3200. Although we are all the time talking about the price of grain, etc, by the bushel, we sell by weight, as follows:

3201. Wheat, beans, potatoes, and clover seed, 60 lbs. Corn, rye, flaxseed, and onions, 56 lbs. Corn on the cob, 70 lbs. Buckwheat, 52 lbs. Barley, 48 lbs. Hemp seed, 44 lbs. Timothy seed, 45 lbs. Castor beans, 46 lbs. Oats, 35 lbs. Bran, 20 lbs. Blue grass seed, 14 lbs. Salt; the real weight of coarse salt is 85 lbs. Dried apples, 24 lbs. Dried peaches, 33 lbs. according to some rules, but others are 22 Ibs. for a bushel, while in Indiana, dried apples and peaches are sold by the heaping bushel. So are potatoes, turnips, onions, apples. etc, and in some sections oats are heaped. A bushel of corn in the ear is three heaped half bushels, or four even full.

3202. In Tennessee, a hundred ears of corn is sometimes counted as a bushel. At Chester, England, a bushel is 32 gallons; at Carlisle, 24 gallons; at Penrith, 16 gallons; at Abbington, 9 gallons.

3203. A hoop 18 1/2 inches diameter, 8 inches deep, holds a Winchester bushel. A box 12 inches square, 7 and 7 1-32 deep, will hold half a bushel. A heaping bushel is 2.815 cubic inches.

3204. A Gallon Measure

An English imperial gallon is 10 lbs. of distilled water at 62° Fahrenheit, when the barometer stands at 30. This is 277.274 cubic inches. The old wine measure in use here is 231 inches; and "beer measure" 282 inches.

3205. The question, if asked: "What is a gallon measure?" can only be answered by measuring the man who is buying or selling.

3206. Land Measure

An English imperial acre is 4,840 square yards, or 160 square rods. A square 13 rods upon each side is commonly counted an acre; it is nine rods over measure. A square 22 yards upon each 6ide is one-tenth of an acre.

3207. The following gives the comparative size in square yards of acres in different countries:

English acre , 4,840 square yards; Scotch, 6,150; Irish, 7,840; Hamburg, 11,545; Amsterdam, 9,722; Dantzic, 6,650 | France (hectare), 11,960; Prussia (morgen), 3,053.

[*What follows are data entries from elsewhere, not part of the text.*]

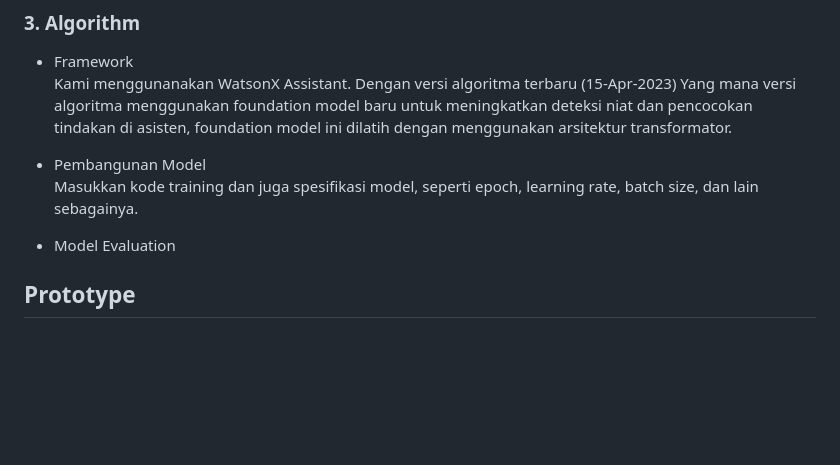
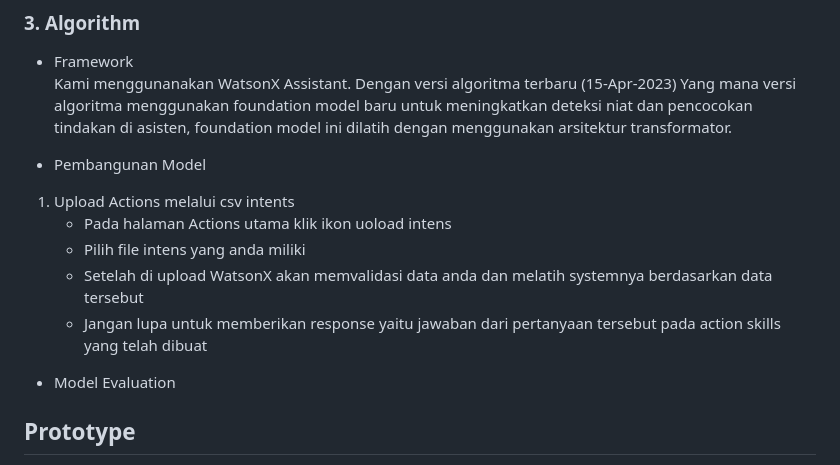
Before and after one commit to GufronAridho/Test1, a Markdown page: README.md, the part around the change printed below. GitHub-like rendering; blank space fills up the shorter version.

```diff
--- a/README.md
+++ b/README.md
@@ -104,7 +103,11 @@ Apa sih yang dimaksud dengan gempa vulkanik,gempa_vulkanik
 Kami menggunanakan WatsonX Assistant. Dengan versi algoritma terbaru (15-Apr-2023) Yang mana versi algoritma menggunakan foundation model baru untuk meningkatkan deteksi niat dan pencocokan tindakan di asisten, foundation model ini dilatih dengan menggunakan arsitektur transformator.
 
 - Pembangunan Model <br />
-Masukkan kode training dan juga spesifikasi model, seperti epoch, learning rate, batch size, dan lain sebagainya.
+1. Upload Actions melalui csv intents
+     - Pada halaman Actions utama klik ikon uoload intens
+     - Pilih file intens yang anda miliki
+     - Setelah di upload WatsonX akan memvalidasi data anda dan melatih systemnya berdasarkan data tersebut
+     - Jangan lupa untuk memberikan response yaitu jawaban dari pertanyaan tersebut pada action skills yang telah dibuat
 
 - Model Evaluation <br />
 
```
Also changed, not shown: other parts of README.md (+8 -9 lines).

This difference should be borne in mind in reading of the products per acre in different countries. Our land measure is that of England.